DATASET EXCERPTS:
● ● ● ● ●

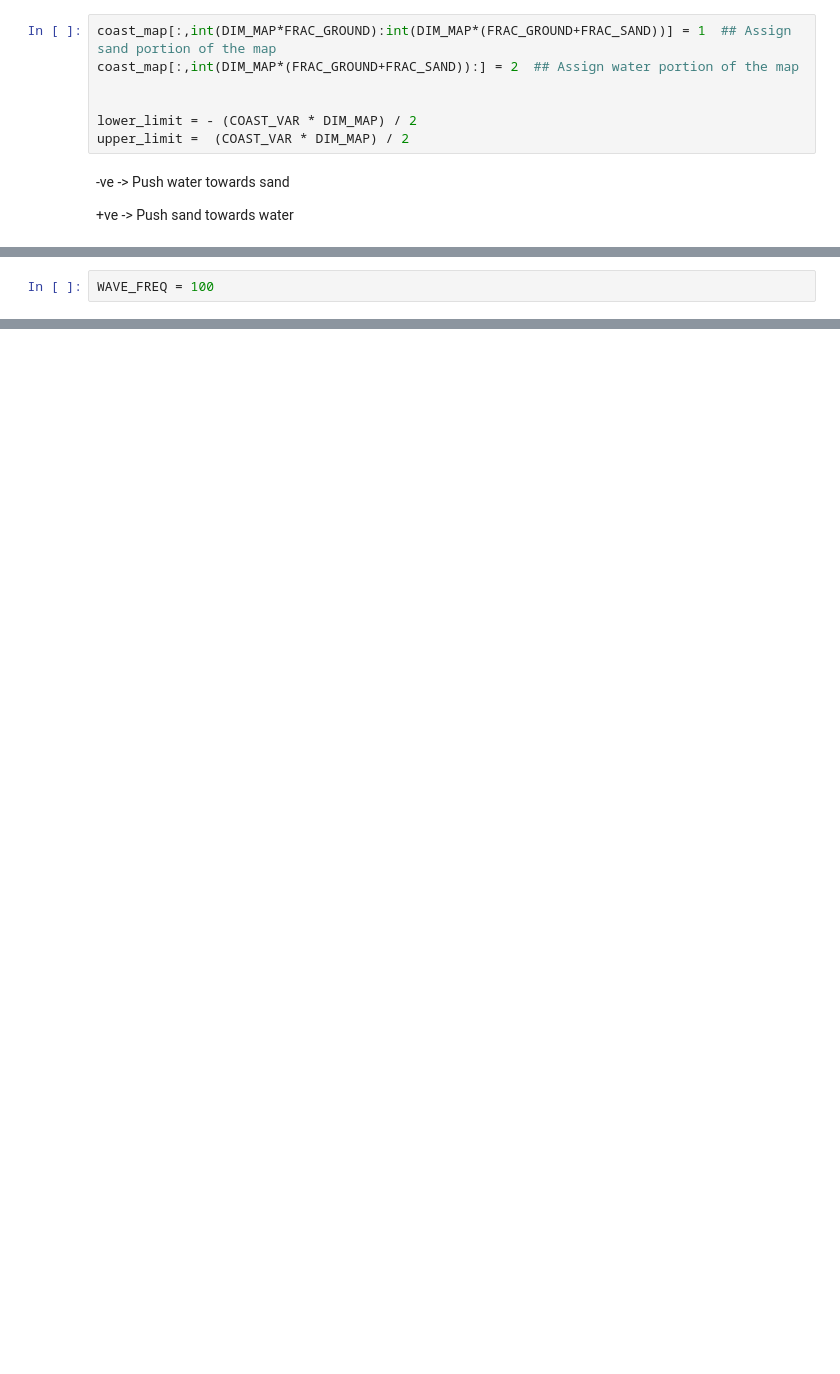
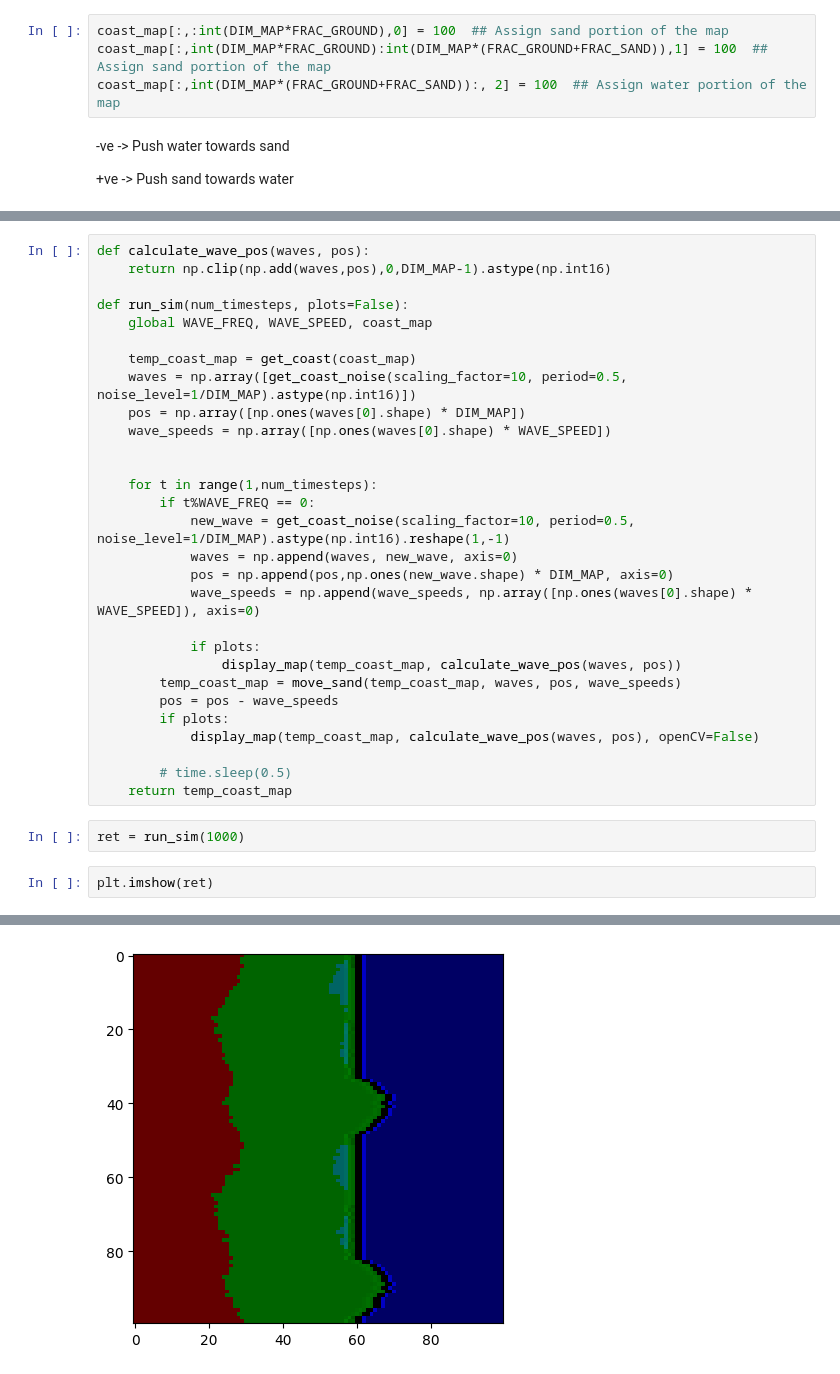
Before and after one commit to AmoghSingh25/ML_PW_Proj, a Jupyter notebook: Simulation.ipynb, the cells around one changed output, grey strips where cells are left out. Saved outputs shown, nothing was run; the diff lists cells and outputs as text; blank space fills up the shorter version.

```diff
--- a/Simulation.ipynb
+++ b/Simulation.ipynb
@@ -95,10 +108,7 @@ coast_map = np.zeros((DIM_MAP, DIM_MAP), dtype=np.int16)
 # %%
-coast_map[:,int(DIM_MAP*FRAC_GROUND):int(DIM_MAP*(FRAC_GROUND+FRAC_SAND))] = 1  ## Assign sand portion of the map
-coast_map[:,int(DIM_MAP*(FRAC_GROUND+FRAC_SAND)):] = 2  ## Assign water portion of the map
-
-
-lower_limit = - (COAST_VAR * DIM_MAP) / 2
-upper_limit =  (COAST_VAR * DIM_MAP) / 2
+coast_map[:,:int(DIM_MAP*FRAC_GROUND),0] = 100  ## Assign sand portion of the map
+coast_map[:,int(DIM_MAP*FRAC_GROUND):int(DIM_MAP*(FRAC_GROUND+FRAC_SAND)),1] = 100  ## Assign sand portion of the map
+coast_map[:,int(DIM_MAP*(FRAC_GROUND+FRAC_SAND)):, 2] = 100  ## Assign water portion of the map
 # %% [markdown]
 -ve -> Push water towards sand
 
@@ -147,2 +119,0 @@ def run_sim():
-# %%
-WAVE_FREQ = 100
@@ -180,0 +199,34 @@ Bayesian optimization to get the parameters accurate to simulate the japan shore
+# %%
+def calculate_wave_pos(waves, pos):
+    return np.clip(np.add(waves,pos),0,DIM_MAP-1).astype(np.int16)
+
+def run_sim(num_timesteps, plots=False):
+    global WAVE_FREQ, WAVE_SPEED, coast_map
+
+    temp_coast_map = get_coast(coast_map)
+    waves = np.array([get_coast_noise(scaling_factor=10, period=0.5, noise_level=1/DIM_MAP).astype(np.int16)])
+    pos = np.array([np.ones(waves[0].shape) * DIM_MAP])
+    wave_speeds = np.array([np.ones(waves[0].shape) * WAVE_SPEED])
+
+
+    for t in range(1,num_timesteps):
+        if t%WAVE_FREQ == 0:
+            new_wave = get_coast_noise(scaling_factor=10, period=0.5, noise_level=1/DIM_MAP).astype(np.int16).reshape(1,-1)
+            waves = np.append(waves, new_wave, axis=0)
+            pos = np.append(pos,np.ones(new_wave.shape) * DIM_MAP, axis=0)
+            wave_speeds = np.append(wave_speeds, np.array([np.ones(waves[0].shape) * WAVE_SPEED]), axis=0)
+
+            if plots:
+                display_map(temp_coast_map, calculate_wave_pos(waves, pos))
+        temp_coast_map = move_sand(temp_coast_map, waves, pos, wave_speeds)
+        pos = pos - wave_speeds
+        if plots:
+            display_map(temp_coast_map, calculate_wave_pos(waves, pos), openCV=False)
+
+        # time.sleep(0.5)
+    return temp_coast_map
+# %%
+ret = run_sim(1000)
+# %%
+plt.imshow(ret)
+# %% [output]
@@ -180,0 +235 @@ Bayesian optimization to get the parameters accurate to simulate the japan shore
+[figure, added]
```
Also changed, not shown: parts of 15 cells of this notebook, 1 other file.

● ● ● ● ●

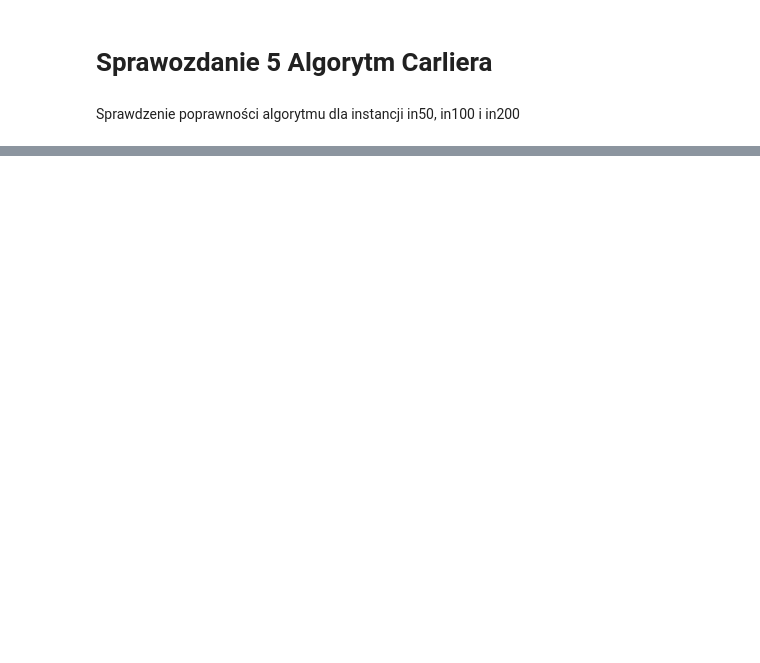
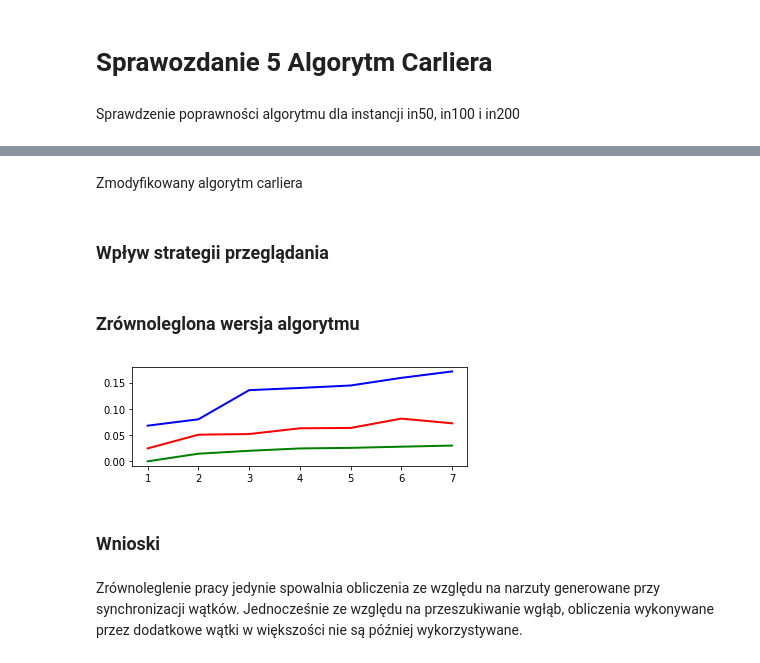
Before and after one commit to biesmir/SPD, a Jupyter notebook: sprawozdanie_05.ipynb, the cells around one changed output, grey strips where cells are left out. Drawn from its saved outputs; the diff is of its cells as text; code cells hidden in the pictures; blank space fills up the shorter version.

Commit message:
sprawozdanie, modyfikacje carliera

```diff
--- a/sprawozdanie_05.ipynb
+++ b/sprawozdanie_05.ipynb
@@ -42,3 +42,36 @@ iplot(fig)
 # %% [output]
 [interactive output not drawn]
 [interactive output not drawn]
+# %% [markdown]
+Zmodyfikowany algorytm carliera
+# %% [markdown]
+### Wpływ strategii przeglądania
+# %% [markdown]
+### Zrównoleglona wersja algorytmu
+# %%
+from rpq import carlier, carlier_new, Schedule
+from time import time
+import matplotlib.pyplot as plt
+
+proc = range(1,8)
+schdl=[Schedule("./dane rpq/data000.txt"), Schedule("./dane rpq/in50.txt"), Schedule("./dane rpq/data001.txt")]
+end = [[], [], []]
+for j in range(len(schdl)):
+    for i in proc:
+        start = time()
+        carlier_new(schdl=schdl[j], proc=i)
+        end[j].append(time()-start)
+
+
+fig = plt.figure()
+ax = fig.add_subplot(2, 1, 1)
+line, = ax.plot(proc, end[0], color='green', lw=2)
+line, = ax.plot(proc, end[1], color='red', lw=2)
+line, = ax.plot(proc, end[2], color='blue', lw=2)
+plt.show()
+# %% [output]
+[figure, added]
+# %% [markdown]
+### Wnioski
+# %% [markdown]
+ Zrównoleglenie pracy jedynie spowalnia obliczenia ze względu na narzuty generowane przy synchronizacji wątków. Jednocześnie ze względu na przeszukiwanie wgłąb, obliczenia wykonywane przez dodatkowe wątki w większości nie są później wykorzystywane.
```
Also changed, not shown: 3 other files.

● ● ● ● ●

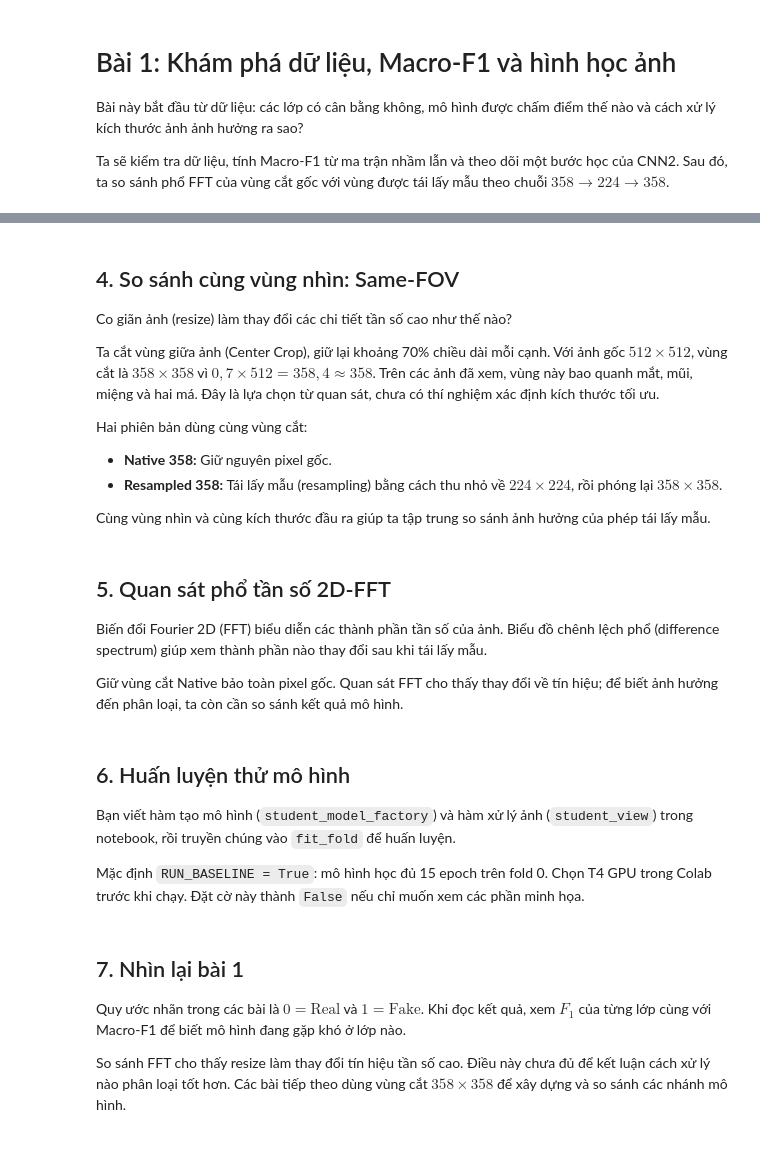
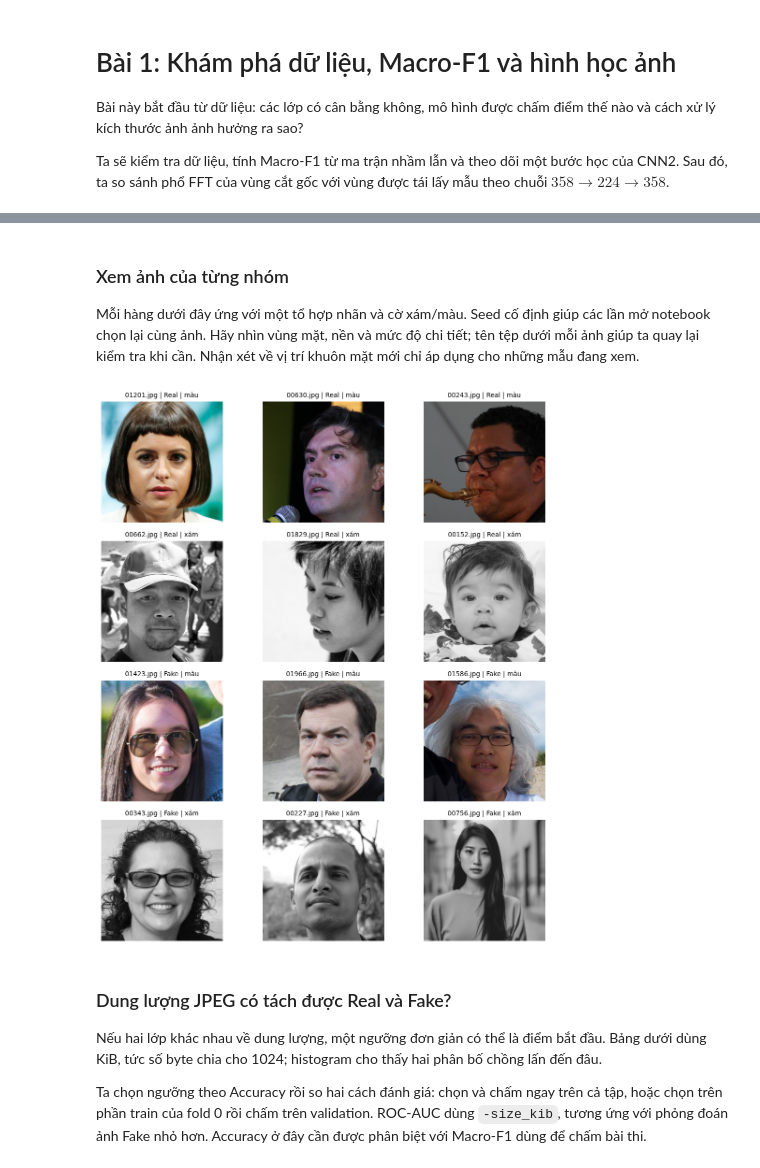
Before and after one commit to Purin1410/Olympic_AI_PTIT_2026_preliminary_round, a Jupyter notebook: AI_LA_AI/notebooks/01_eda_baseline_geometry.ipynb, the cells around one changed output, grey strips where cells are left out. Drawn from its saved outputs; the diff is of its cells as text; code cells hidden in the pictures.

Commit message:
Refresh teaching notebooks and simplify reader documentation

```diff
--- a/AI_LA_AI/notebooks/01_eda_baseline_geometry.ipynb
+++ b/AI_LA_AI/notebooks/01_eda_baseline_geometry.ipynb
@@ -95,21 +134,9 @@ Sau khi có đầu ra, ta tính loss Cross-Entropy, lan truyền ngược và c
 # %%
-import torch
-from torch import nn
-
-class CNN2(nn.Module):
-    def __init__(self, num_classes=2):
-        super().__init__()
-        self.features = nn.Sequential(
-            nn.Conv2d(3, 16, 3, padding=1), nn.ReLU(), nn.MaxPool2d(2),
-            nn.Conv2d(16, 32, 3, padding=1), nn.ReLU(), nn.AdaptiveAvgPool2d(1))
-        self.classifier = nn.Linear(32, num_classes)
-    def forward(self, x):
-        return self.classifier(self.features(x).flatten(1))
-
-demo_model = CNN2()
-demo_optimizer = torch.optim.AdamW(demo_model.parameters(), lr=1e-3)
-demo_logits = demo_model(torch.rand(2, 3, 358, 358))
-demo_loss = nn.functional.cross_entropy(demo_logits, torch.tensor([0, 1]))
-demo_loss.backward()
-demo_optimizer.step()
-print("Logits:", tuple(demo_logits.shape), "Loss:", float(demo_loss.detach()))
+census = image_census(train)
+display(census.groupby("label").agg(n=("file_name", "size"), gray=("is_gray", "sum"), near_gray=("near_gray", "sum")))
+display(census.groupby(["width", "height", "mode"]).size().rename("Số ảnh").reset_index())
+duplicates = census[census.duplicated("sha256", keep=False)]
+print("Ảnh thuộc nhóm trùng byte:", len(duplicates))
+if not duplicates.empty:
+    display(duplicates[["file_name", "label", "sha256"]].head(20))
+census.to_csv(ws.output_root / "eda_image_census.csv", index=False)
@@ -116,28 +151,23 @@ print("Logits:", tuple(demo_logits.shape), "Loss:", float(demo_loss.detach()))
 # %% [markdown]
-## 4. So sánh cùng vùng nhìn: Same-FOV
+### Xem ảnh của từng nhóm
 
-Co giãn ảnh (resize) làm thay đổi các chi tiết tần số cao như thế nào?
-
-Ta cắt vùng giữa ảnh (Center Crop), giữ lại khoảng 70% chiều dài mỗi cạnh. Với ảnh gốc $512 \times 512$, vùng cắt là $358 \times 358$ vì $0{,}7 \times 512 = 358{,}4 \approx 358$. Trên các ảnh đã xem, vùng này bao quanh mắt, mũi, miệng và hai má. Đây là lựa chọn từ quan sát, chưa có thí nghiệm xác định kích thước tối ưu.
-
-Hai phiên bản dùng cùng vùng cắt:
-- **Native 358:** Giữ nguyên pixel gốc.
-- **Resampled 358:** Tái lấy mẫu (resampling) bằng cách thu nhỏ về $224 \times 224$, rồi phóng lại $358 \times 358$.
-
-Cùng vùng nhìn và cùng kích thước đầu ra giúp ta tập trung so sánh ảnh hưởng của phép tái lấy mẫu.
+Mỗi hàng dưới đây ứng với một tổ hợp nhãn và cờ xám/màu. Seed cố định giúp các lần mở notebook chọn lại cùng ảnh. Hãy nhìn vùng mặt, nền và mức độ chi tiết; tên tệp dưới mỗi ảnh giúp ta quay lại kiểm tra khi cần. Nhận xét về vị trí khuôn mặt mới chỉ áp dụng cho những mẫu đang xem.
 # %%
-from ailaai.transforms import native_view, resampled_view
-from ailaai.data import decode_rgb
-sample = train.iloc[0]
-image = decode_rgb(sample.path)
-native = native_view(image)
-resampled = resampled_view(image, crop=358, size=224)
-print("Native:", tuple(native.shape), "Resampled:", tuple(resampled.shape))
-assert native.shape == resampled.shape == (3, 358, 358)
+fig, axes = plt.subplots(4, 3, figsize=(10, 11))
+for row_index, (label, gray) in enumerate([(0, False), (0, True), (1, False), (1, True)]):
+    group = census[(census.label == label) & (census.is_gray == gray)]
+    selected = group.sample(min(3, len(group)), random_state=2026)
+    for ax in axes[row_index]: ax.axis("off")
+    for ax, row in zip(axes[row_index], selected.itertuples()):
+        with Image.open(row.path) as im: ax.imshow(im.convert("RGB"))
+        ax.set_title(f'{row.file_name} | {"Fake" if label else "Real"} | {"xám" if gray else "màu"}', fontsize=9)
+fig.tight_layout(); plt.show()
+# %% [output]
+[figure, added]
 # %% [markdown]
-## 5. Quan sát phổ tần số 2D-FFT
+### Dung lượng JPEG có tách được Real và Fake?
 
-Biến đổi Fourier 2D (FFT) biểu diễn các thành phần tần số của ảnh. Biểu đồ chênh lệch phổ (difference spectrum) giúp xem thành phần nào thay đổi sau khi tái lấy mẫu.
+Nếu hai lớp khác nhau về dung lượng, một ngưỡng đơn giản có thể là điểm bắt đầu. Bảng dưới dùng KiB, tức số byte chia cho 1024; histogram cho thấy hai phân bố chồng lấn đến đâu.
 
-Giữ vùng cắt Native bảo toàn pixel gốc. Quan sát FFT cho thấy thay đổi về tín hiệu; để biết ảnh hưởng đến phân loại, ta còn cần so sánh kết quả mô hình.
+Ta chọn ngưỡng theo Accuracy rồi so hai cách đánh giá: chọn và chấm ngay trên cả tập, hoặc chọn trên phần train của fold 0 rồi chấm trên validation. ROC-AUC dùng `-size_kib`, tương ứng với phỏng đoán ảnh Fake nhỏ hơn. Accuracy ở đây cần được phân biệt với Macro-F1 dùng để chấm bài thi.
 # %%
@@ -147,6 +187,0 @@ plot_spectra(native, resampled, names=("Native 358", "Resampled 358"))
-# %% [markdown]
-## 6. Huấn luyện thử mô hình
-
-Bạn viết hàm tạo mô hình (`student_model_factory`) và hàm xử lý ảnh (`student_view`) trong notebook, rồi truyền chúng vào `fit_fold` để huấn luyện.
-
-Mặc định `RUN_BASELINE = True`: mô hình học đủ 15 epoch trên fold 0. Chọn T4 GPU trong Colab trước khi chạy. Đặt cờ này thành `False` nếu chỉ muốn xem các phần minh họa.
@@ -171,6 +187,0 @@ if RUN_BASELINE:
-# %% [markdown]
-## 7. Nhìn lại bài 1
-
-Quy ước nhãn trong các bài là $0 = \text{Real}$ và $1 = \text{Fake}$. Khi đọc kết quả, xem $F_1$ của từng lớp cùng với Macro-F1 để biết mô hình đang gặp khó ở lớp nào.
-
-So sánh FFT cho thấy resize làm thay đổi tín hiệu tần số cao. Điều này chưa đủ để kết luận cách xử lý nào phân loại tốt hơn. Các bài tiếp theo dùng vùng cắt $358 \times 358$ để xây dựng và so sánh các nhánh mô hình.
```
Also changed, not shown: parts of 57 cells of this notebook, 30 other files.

● ● ● ● ●

WHAT TO DO: Work out how many lines of the listing above include "path". Answer with the number and nothing more.

SOLUTION TO THE EXERCISE: 2